Activists have reported that hundreds of Pakistani Christian girls living in poverty are being trafficked to China on a market for brides at an alarmingly rapid pace that has boomed since October of last year. Pakistani parents in poor Christian families are being pressured to offer up their daughters to Chinese husbands, with some members of the clergy complicit in the smuggling operations and in other cases, even helping brokers scout for young brides.
This practice of smuggling “brides” to China has become well established in recent years; a result of Beijing’s one-child policy that skewed the gender balance of the population in favor of men. In this case, Pakistani parents receive several thousand dollars with a promise that their new Chinese sons-in-law are wealthy Christian converts. In reality, these men are neither.
“This is human smuggling,” said Aslam Augustine, the human rights and minorities minister in Pakistan’s Punjab province, in an interview with the AP. “Greed is really responsible for these marriages … I have met with some of these girls and they are very poor.”
Muqadas Ashraf is just one of these girls. At 16, her parents married her off to a Chinese man who had come to Pakistan looking for a bride. She is now back home country, pregnant and pursuing divorce from her abusive husband.
However, Muqadas’ mother Nasreen insists she believed she was offering her daughter a better life. “I really believed I was giving her a chance at a better life and also a better life for us,” Nasreen said. She was promised about $5,000, which included the cost of Muqadas’ wedding and wedding dress. “But I have not seen anything yet,” she said.
Pakistani custom demands that a bride’s family is responsible for providing a dowry to the groom. If a family is unable to provide what the husband and his family believe to be an adequate dowry, the bride is mistreated. As a result, daughters are often viewed as a burden to their families. An all-expense-paid wedding to a wealthy “Christian” foreigner by recommendation of a local priest or pastor is an offer too enticing for many poor Pakistani families to pass.
With the country’s overwhelmingly Muslim population of 200 million, Christians represent only 2.5 million and are Pakistan’s most deeply impoverished community, with little political or social support.
Muqadas told the AP her husband turned out to be abusive and they lived “in a small house, just one room and a bedroom.” She said he rarely let her out of the house on her own. He forced her to undergo a battery of medical tests that she later discovered were attempts to determine why she had not become pregnant.
“I don’t have the words to tell you how difficult the last month there was,” said Muqadas. “He threatened me.”
In light of this increasing concern, Human Rights Watch called on both China and Pakistan to take action to end bride trafficking. In a statement given on April 26, they warned of “increasing evidence that Pakistani women and girls are at risk of sexual slavery in China.”
Why is Pakistan being targeted?
Poverty—specifically in the small Christian community centered in the Punjab province.
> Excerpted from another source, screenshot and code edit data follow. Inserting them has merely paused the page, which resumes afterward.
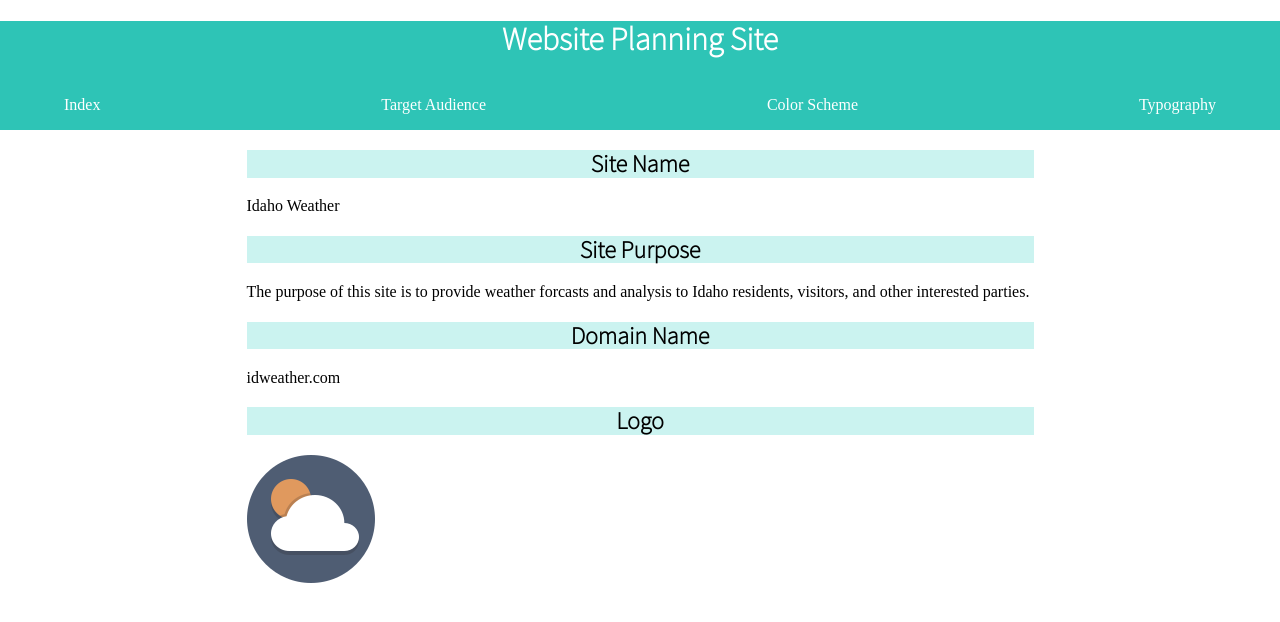
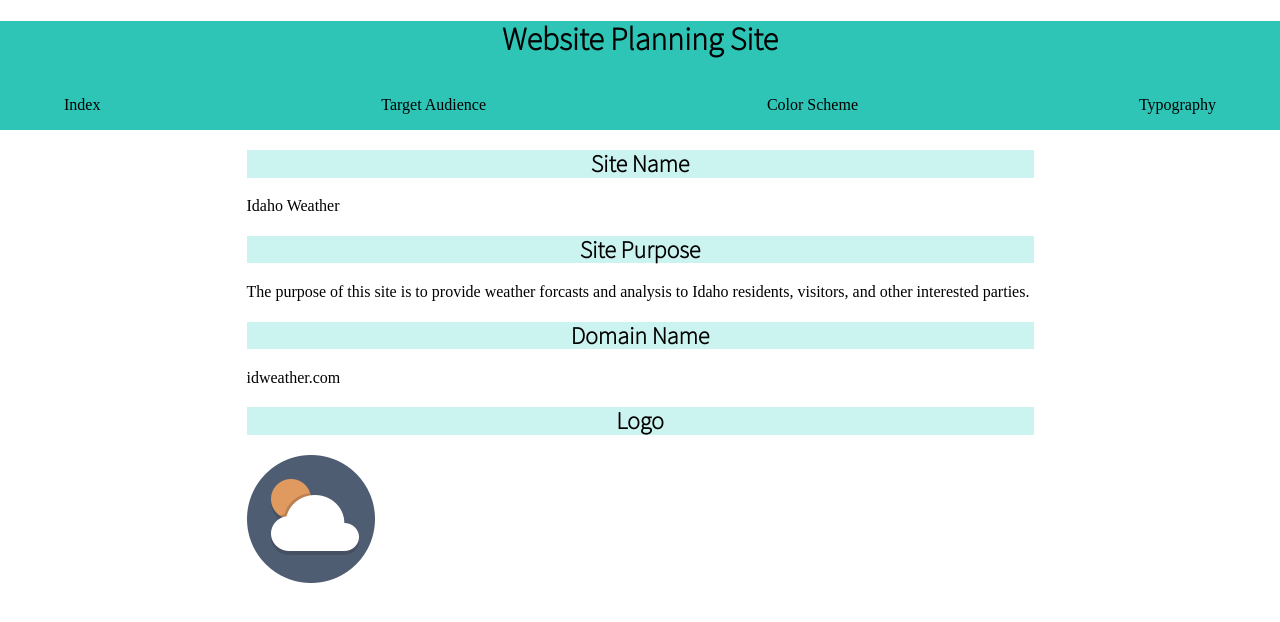
Before and after one commit to matthe68/wdd230, a plain HTML site: page lesson3/index.html in a window 1280 px wide. Drawn offline with Linux system fonts and the light colour scheme; a web font is replaced by a local one.

Commit message:
changed contrast

```diff
--- a/lesson3/css/small.css
+++ b/lesson3/css/small.css
@@ -5,7 +5,6 @@ body {
 }
 header {
   background-color: RGB(46, 196, 182);
-  color: white;
   text-align: center;
 }
 header h1 {
@@ -25,7 +24,7 @@ header ul li {
   padding-right: 5vw;
 }
 header a {
-  color: white;
+  color: black;
   text-decoration: none;
 }
 header a:hover {
```
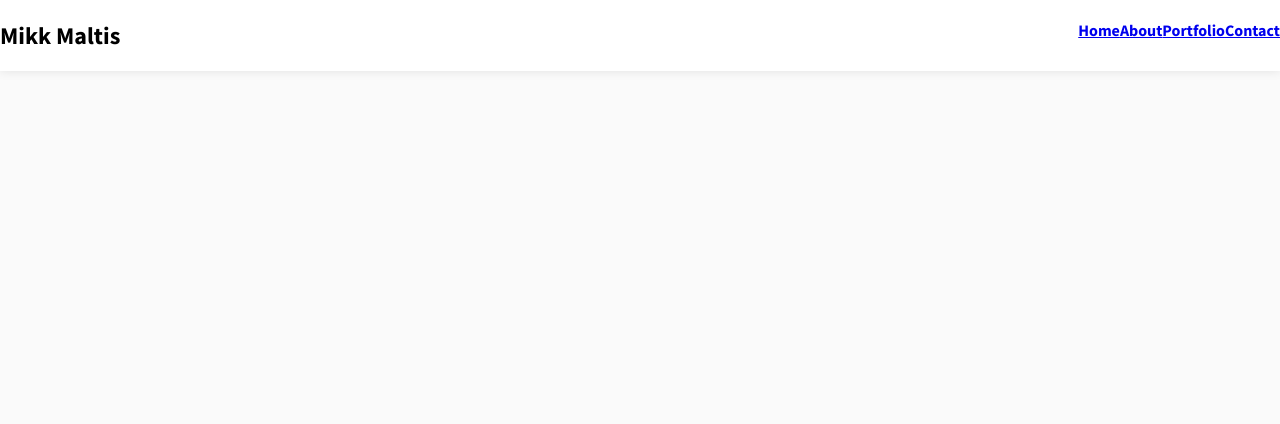
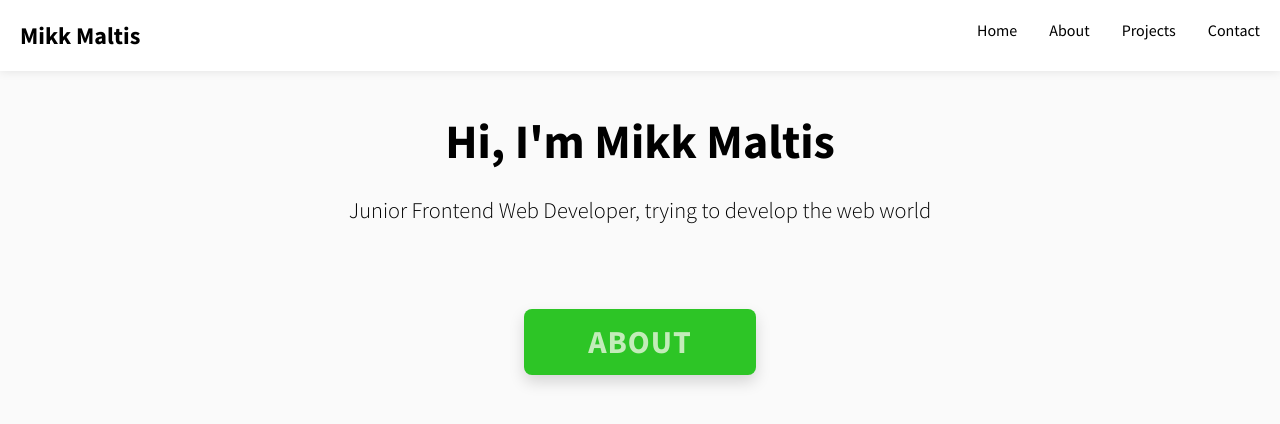
Before and after one commit to MikkMaltis/Portfolio, a plain HTML site: page index.html in a window 1280 px wide. Drawn offline with Linux system fonts and the light colour scheme.

Commit message:
new commit

```diff
--- a/index.html
+++ b/index.html
@@ -9,19 +9,28 @@
 </head>
 <body>
     <header>
-        <div>
+        <div class="name">
             <h2>Mikk Maltis</h2>
         </div>
-        <div>
+        <div class="box">
             <nav>
                 <ul class="nav-box">
-                    <li><a href="#">Home</a></li>
-                    <li><a href="#">About</a></li>
-                    <li><a href="#">Portfolio</a></li>
-                    <li><a href="#">Contact</a></li>
+                    <li><a href="./#Home">Home</a></li>
+                    <li><a href="./#about">About</a></li>
+                    <li><a href="./Projects">Projects</a></li>
+                    <li><a href="./#Contact">Contact</a></li>
                 </ul>
             </nav>
         </div>
     </header>
+<section class="first-section">
+    <div class="first-section-content">
+        <h1 class="primary-heading">Hi, I'm Mikk Maltis</h1>
+        <p class="primary-info">Junior Frontend Web Developer, trying to develop the web world</p>
+        <div class="about-button">
+            <a href="./#about" class="about-button-interior">About</a>
+        </div>
+    </div>
+</section>
 </body>
 </html>
--- a/style.css
+++ b/style.css
@@ -1,4 +1,4 @@
-@import url('https://fonts.googleapis.com/css2?family=Inter:wght@300;400;600&family=Source+Sans+Pro:wght@700&display=swap');
+@import url('https://fonts.googleapis.com/css2?family=Inter:wght@300;400;600&family=Source+Sans+Pro:wght@300;400;600;700&display=swap');
 
 * {
     margin: 0;
@@ -19,9 +19,87 @@ header {
     justify-content: space-between;
 }
 
+.name {
+    padding-left: 20px;
+}
+
 .nav-box {
     display: flex;
     align-items: center;
     list-style-type: none;
+    padding-right: 20px;
+    font-weight: 400;
+}
 
+li {
+    margin-left: 2em;
 }
+
+a {
+    text-decoration: none;
+    color: black;
+}
+
+div {
+    display: block;
+}
+
+section {
+    display: block;
+}
+
+.first-section {
+    position: relative;
+    background: linear-gradient(to right,rgba(245,245,245,.8),rgba(245,245,245,.8))
+    height: 100vh;
+    min-height: 80rem;
+    max-height: 120rem;
+    position: relative;
+}
+
+.first-section-content {
+    text-align: center;
+    padding: 40px;
+}
+
+.primary-heading {
+    font-size: 3em;
+    font-weight: 700;
+    margin-bottom: 20px;
+}
+
+.primary-info {
+    font-size: 1.4em;
+    font-weight: 300;
+    margin-bottom: 20px;
+    text-align: center;
+    line-height: 1.6;
+    font-weight: 300;
+}
+
+p {
+    display: block;
+    margin-block-start: 1em;
+    margin-block-end: 1em;
+    margin-inline-start: 0px;
+    margin-inline-end: 0px;
+}
+
+.about-button {
+    margin-top: 5rem;
+    text-align: center;
+}
+
+.about-button-interior {
+    padding: 0.8rem 4rem;
+    font-size: 2rem;
+    background: #2DC526;
+    color: #C3ECB9;
+    text-transform: uppercase;
+    letter-spacing: 1px;
+    display: inline-block;
+    font-weight: 700;
+    border-radius: 8px;
+    box-shadow: 0 7px 15px 0 rgba(0,0,0,.15);
+    transition: transform .3s;
+}
```
Also changed, not shown: 1 other file.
This poverty makes the community a vulnerable target. With the country’s overwhelmingly Muslim population of 200 million, Christians represent only 2.5 million and are Pakistan’s most deeply impoverished community, with little political or social support.
Chinese grooms promising to pay on average $3,500 to $5,000 present an attractive opportunity to many families. Saleem Iqbal, a Local Christian activist and journalist claims that this price includes payments to parents, pastors and a broker. He says that human traffickers have sold an estimated 750 to 1,000 Pakistani girls into marriages with older, often abusive Chinese grooms since October 2018. Iqbal has gone to court to stop marriages and sheltered runaway brides, some as young as 13.
In a press release last year, the human rights group Women’s Rights Without Frontiers warned that sex slavery of girls in China is a problem that will go on for decades due to the severe gender imbalance brought about by the one-child policy.
“Now, China has an estimated 30-40 million ‘bare branches’—men who will never find wives and will be unable to reproduce and carry on the family line. This alarming gender imbalance is the driving force behind sexual slavery in China,” the group warned. “This will be true for decades to come. Even if China were to eliminate all coercive birth limitations now, even if cultural son preference were magically to disappear and gender ratios at birth were to normalize going forward, the effects of these changes would not be felt for decades,” they continued.
Some of the Pakistani girls taken to China escape or are rescued after their families contact the authorities, however many of them are being left to their fate alone in a foreign land with no resources.
“It is all fraud and cheating,” said Muqadas. “All the promises they make are fake.”
On April 13, the Chinese embassy in Pakistan issued a statement: “We notice that recently some unlawful matchmaking centers made illegal profits from brokering cross-national marriages…China is cooperating with Pakistani law enforcement agencies to crack down on illegal matchmaking centers.”
The Pakistan government has also acknowledged that bride trafficking is occurring and pledged to work with China to combat the trade.